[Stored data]
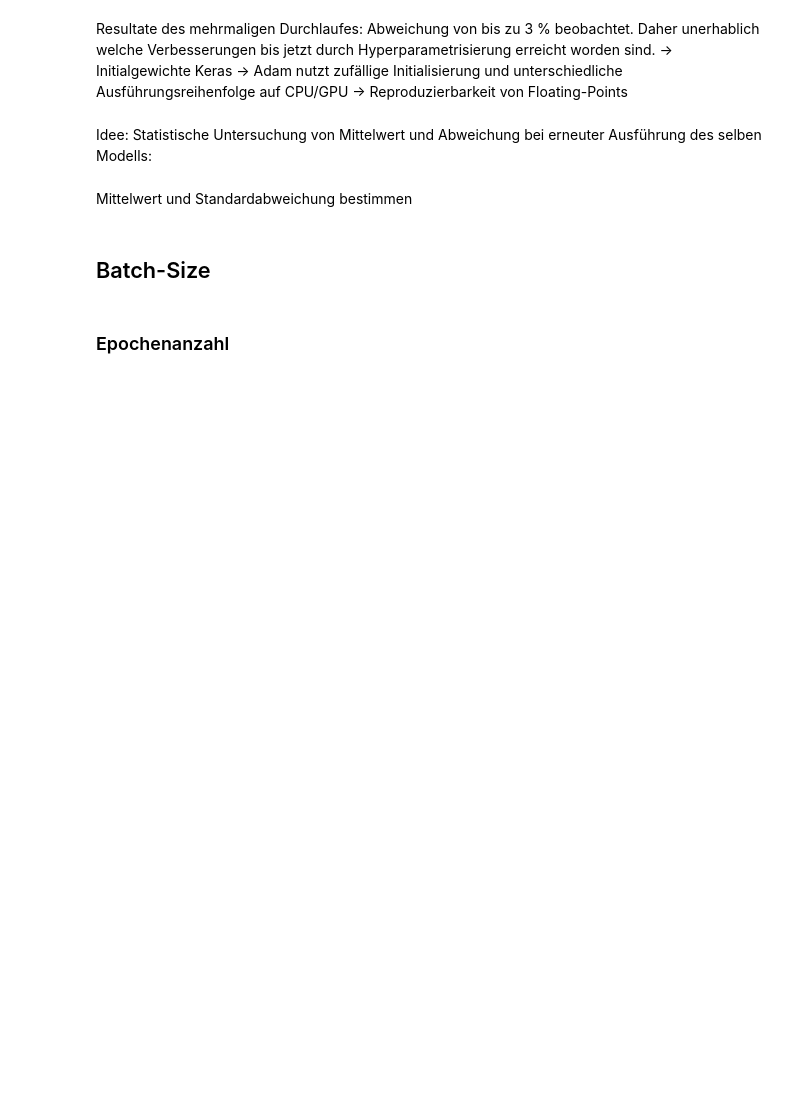
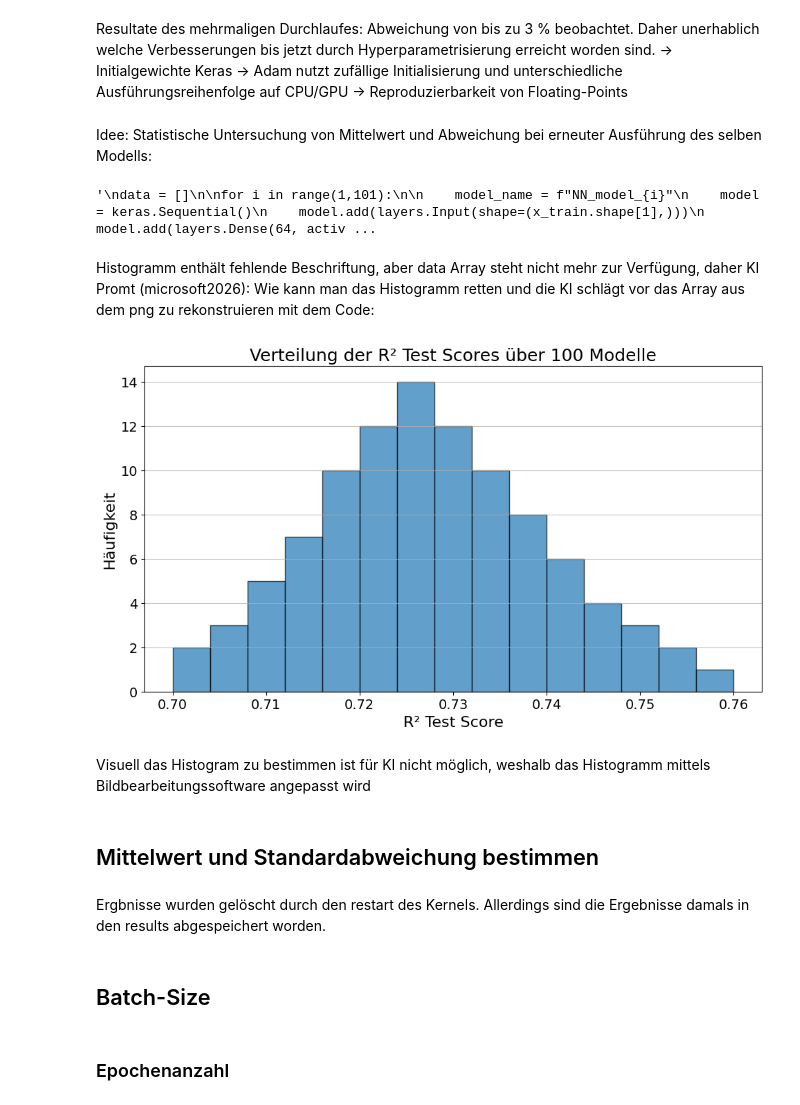
Before and after one commit to FlorianAdamczyk/ki-308, a Jupyter notebook: notebooks/05_Neural_Network_Felix.ipynb, the cells around one changed output. Saved outputs shown, nothing was run; the diff lists cells and outputs as text; code cells hidden in the pictures; blank space fills up the shorter version.

```diff
--- a/notebooks/05_Neural_Network_Felix.ipynb
+++ b/notebooks/05_Neural_Network_Felix.ipynb
@@ -287,6 +442,7 @@ Resultate des mehrmaligen Durchlaufes: Abweichung von bis zu 3 % beobachtet. Dah
 # %% [markdown]
 Idee: Statistische Untersuchung von Mittelwert und Abweichung bei erneuter Ausführung des selben Modells:
 # %%
+"""
 data = []
 
 for i in range(1,101):
@@ -331,6 +487,9 @@ plt.xlabel('R² Test Score')
 plt.ylabel('Häufigkeit')
 plt.title('Verteilung der R² Test Scores mit Gaussian Fit')
 plt.show()
+"""
+# %% [output]
+'\ndata = []\n\nfor i in range(1,101):\n\n    model_name = f"NN_model_{i}"\n    model = keras.Sequential()\n    model.add(layers.Input(shape=(x_train.shape[1],)))\n    model.add(layers.Dense(64, activ ...
 # %%
 
 
@@ -339,8 +498,49 @@ plt.hist(data, bins=50, alpha=0.6, color='g')
 plt.ylabel('Häufigkeit')
 plt.title('Verteilung der R² Test Scores mit Gaussian Fit')
 plt.show()
+# %% [markdown]
+Histogramm enthält fehlende Beschriftung, aber data Array steht nicht mehr zur Verfügung, daher KI Promt (microsoft2026): Wie kann man das Histogramm retten und die KI schlägt vor das Array aus dem png zu rekonstruieren mit dem Code:
+# %%
+# Exakte Bins aus dem PNG
+bins = np.arange(0.70, 0.7601, 0.004)
+
+# Häufigkeiten aus dem PNG (visuell extrahiert)
+counts = np.array([2, 3, 5, 7, 10, 12, 14, 12, 10, 8, 6, 4, 3, 2, 1])
+
+# Array rekonstruieren
+r2_values = []
+
+for i in range(len(counts)):
+    low = bins[i]
+    high = bins[i+1]
+    values = np.random.uniform(low, high, size=counts[i])
+    r2_values.extend(values)
+
+r2_values = np.array(r2_values)
+# %%
+plt.rcParams.update({
+    "font.size": 16,
+    "axes.labelsize": 16,
+    "axes.titlesize": 18,
+    "legend.fontsize": 14,
+    "xtick.labelsize": 14,
+    "ytick.labelsize": 14
+})
+
+plt.figure(figsize=(10,6))
+plt.hist(r2_values, bins=bins, color="tab:blue", alpha=0.7, edgecolor='black')
+plt.xlabel('R² Test Score')
+plt.ylabel('Häufigkeit')
+plt.title('Verteilung der R² Test Scores über 100 Modelle')
+plt.grid(True, axis='y', alpha=0.75)
+plt.tight_layout()
+plt.show()
+# %% [output]
+[figure, added]
+# %% [markdown]
+Visuell das Histogram zu bestimmen ist für KI nicht möglich, weshalb das Histogramm mittels Bildbearbeitungssoftware angepasst wird
 # %% [markdown]
-Mittelwert und Standardabweichung bestimmen
+## Mittelwert und Standardabweichung bestimmen
 # %%
 sum = 0
 for i in range(100):
@@ -358,6 +558,8 @@ varianz = (sum_quadrate / 100)
 print(f"Varianz: {varianz:.4f}")
 standardabweichung = varianz ** 0.5
 print(f"Standardabweichung: {standardabweichung:.4f}")
+# %% [markdown]
+Ergbnisse wurden gelöscht durch den restart des Kernels. Allerdings sind die Ergebnisse damals in den results abgespeichert worden.
 # %% [markdown]
 ## Batch-Size
 # %%
```
Also changed, not shown: parts of 31 cells of this notebook, 1 other file.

▶ [INSTRUCTIONS TO FOLLOW] Wherever the string "nicht" appears in the data above, copy the line it sits in.

▶ [COMPLETED TASK]
+Histogramm enthält fehlende Beschriftung, aber data Array steht nicht mehr zur Verfügung, daher KI Promt (microsoft2026): Wie kann man das Histogramm retten und die KI schlägt vor das Array aus dem png zu rekonstruieren mit dem Code:
+Visuell das Histogram zu bestimmen ist für KI nicht möglich, weshalb das Histogramm mittels Bildbearbeitungssoftware angepasst wird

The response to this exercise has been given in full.